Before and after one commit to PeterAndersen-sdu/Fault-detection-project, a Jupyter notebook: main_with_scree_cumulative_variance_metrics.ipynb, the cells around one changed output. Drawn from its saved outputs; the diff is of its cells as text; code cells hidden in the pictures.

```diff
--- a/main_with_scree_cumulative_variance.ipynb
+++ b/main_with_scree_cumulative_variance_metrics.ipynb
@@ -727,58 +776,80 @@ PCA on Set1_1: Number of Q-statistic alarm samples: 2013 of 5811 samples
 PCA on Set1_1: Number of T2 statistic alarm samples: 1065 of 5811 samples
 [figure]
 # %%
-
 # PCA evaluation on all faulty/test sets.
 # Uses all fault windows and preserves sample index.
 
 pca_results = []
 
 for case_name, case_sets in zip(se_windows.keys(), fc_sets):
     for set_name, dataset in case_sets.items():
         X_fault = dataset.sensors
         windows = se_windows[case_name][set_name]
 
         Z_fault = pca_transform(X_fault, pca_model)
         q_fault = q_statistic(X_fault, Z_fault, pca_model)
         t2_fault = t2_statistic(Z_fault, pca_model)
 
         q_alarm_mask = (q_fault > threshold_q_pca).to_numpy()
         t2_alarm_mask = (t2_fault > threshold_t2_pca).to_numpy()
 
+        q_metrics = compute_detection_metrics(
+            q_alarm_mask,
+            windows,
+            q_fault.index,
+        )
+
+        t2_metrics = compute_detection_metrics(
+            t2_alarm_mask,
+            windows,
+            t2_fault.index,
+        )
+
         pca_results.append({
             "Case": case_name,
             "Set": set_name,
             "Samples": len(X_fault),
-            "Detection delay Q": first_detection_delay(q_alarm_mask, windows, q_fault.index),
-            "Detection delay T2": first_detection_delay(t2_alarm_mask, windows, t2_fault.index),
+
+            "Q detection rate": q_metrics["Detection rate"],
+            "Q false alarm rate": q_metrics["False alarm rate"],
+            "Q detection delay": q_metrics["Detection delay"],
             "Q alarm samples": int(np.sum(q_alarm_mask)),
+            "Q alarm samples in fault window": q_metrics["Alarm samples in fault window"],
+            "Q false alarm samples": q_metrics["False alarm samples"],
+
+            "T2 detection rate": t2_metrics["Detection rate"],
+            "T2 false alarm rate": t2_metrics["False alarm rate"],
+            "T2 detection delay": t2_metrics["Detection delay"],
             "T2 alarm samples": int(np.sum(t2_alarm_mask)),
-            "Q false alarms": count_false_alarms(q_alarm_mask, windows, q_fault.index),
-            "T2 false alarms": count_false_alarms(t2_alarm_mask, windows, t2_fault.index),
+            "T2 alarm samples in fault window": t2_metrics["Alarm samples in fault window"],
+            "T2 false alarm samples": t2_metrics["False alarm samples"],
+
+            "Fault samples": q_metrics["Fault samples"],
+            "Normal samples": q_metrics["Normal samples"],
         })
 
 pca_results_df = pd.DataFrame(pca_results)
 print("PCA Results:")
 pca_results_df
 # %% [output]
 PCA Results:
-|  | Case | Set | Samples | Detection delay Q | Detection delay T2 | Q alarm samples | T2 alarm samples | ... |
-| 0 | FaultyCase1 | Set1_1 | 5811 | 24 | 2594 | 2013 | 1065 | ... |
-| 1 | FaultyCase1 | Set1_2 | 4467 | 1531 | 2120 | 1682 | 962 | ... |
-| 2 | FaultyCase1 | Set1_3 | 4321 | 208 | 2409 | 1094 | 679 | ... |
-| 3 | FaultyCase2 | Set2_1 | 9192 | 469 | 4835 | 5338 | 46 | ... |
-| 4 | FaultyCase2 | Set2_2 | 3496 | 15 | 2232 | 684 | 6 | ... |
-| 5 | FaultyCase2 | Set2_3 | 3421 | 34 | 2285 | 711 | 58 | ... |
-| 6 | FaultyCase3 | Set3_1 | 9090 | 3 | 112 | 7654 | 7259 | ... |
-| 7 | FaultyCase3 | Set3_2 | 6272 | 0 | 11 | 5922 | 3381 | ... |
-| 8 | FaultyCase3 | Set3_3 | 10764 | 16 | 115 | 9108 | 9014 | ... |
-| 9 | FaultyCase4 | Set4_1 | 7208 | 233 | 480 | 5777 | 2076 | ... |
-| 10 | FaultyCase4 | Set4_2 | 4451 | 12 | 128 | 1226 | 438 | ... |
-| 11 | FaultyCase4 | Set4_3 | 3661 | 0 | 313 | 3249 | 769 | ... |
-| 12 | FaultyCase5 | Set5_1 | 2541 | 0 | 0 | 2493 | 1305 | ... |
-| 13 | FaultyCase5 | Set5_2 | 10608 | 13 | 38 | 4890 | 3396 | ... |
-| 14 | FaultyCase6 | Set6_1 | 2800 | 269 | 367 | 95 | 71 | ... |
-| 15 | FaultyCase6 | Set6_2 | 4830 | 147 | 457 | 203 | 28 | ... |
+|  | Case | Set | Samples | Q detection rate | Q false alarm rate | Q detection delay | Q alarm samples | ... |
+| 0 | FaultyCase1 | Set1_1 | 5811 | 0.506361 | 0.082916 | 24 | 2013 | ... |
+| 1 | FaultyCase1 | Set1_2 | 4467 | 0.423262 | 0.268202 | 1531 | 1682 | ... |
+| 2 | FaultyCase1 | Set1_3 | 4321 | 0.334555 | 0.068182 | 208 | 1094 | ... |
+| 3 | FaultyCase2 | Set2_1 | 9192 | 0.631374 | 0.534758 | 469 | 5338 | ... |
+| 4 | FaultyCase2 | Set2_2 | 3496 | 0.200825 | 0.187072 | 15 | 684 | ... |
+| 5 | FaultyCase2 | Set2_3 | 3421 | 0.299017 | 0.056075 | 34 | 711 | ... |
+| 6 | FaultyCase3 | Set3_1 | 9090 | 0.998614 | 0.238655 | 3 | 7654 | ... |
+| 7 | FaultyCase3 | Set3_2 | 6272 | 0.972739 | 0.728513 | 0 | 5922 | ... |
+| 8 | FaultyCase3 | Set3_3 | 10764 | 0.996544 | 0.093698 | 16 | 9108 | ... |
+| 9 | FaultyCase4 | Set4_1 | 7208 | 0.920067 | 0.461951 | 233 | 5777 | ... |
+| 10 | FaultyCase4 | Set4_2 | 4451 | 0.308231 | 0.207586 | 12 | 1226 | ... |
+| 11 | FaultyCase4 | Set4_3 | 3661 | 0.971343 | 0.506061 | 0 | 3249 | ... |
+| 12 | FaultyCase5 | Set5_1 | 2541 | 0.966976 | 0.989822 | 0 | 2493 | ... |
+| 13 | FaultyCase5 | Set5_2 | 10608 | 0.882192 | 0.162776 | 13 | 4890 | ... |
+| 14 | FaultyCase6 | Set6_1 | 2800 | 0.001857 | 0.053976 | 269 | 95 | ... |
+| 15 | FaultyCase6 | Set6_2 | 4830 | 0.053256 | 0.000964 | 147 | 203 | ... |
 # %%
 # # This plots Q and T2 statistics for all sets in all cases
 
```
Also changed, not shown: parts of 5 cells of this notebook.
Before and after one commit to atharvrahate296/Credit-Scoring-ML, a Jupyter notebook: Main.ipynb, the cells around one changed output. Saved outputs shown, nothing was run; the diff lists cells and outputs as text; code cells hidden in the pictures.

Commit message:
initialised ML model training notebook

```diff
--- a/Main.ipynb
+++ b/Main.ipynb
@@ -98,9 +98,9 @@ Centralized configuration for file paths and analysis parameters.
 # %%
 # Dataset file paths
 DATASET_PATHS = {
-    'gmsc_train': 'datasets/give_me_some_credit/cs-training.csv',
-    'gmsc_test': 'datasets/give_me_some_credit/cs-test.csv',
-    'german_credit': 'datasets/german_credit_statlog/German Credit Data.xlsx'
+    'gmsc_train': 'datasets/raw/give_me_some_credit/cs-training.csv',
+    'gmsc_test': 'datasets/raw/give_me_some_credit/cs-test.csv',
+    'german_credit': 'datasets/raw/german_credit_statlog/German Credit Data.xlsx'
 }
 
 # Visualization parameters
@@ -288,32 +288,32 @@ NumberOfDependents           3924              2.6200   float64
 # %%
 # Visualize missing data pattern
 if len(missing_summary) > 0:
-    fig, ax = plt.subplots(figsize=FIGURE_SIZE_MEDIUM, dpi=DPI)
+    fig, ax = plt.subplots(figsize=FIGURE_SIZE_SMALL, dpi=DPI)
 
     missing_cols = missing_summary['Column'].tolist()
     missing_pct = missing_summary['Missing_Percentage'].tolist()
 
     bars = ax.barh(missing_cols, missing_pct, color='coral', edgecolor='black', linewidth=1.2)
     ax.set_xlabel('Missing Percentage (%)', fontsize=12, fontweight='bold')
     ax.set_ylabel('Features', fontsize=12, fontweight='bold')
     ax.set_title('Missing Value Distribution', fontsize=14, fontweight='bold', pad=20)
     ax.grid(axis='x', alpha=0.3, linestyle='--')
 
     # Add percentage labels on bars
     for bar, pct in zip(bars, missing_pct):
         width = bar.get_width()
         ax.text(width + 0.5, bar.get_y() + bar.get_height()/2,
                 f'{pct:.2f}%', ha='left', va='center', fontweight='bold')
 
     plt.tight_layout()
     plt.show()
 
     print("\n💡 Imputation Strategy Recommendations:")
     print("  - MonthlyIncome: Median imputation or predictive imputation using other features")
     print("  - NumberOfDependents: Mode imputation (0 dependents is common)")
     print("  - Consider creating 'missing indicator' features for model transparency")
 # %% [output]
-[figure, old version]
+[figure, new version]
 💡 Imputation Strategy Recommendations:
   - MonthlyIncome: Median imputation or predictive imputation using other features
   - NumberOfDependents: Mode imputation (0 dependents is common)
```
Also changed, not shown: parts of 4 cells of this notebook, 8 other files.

* _YOUR TASK_
From the entries, report every line in which the string "print" occurs.

* _ANSWER TO THIS EXERCISE_
 print("PCA Results:")
     print("\n💡 Imputation Strategy Recommendations:")
     print("  - MonthlyIncome: Median imputation or predictive imputation using other features")
     print("  - NumberOfDependents: Mode imputation (0 dependents is common)")
     print("  - Consider creating 'missing indicator' features for model transparency")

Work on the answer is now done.